• Task data
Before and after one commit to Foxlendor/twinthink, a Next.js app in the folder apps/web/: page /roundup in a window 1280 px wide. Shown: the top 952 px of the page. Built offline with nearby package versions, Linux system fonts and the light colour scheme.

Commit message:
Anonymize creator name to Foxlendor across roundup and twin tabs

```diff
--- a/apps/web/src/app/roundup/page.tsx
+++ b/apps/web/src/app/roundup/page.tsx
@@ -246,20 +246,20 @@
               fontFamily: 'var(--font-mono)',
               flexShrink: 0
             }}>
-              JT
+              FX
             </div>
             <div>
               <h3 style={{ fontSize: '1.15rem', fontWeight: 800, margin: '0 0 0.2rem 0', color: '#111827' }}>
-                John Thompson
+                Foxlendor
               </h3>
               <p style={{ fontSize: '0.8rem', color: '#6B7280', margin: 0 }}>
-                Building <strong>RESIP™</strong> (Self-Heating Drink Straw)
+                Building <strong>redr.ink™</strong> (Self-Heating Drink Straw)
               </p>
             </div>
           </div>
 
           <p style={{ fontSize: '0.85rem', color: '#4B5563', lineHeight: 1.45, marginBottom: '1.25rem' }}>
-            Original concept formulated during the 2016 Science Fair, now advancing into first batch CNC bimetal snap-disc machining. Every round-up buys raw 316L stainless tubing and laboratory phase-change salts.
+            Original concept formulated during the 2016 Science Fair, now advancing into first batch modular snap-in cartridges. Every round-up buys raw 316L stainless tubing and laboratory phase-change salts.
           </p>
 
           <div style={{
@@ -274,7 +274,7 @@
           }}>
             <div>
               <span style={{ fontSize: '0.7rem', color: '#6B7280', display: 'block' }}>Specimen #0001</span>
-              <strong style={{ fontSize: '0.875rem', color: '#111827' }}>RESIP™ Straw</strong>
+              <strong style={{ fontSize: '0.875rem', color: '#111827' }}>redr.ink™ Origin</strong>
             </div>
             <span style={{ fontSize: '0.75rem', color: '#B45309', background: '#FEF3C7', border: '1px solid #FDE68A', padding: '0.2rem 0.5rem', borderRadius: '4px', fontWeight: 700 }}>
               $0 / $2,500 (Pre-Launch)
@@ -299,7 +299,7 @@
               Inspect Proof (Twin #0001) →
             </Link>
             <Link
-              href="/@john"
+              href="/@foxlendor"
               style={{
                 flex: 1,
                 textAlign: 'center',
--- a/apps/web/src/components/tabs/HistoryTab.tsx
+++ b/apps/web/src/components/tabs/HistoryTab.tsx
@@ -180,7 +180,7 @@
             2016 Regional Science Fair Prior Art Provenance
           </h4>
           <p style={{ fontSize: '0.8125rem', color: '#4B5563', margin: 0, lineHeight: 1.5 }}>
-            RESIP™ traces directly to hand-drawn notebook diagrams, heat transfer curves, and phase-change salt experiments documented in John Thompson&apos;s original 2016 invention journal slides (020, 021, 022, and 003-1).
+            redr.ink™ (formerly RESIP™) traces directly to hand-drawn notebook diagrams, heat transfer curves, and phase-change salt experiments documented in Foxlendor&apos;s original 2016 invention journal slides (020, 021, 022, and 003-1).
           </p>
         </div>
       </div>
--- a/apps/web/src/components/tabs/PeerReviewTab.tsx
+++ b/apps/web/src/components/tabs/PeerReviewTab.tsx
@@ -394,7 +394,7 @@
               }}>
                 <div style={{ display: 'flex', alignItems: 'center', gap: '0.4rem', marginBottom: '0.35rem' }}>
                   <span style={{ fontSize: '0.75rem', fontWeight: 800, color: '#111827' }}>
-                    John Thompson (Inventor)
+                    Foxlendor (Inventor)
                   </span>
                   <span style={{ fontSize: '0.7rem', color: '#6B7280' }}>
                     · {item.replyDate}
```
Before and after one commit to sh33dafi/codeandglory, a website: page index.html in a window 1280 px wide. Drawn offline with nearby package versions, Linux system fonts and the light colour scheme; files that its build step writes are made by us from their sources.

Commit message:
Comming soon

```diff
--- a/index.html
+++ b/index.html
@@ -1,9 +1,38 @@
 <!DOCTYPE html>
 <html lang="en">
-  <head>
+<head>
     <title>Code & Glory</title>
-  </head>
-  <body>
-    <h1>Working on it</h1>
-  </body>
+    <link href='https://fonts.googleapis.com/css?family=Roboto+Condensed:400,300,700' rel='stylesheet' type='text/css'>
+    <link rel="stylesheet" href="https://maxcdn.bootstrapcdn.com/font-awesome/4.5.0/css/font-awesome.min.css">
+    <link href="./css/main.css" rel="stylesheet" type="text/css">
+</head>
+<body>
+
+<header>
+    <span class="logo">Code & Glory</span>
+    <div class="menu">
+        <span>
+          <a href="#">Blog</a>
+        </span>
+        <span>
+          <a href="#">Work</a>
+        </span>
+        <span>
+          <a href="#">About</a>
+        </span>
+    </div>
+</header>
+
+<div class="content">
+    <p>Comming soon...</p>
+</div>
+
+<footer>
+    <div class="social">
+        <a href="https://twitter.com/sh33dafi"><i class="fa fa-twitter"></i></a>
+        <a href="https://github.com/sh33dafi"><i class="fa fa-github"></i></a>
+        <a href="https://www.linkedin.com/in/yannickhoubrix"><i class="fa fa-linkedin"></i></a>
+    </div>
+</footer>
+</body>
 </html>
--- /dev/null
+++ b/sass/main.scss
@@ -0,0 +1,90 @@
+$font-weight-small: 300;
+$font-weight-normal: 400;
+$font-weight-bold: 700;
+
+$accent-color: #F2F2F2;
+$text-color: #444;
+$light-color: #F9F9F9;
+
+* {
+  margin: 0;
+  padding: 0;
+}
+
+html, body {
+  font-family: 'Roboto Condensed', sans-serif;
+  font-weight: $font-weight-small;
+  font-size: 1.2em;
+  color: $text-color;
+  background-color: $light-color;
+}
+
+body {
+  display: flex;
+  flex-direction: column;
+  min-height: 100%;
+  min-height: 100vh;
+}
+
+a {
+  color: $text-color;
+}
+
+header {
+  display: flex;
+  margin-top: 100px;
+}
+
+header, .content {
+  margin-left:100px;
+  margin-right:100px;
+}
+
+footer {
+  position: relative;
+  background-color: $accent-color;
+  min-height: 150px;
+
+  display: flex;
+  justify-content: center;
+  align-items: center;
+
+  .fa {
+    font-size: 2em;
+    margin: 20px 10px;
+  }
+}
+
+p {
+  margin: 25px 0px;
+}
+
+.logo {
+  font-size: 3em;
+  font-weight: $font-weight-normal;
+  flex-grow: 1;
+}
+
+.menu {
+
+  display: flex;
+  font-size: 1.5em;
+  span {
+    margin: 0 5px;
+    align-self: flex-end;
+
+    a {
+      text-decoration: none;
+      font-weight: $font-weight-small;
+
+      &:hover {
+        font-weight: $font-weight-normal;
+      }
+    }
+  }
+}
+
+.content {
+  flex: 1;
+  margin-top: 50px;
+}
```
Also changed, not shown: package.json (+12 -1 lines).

• Task item
Copy all lines from the entries that contain the word "class".

• Exercise response
+    <span class="logo">Code & Glory</span>
+    <div class="menu">
+<div class="content">
+    <div class="social">
+        <a href="https://twitter.com/sh33dafi"><i class="fa fa-twitter"></i></a>
+        <a href="https://github.com/sh33dafi"><i class="fa fa-github"></i></a>
+        <a href="https://www.linkedin.com/in/yannickhoubrix"><i class="fa fa-linkedin"></i></a>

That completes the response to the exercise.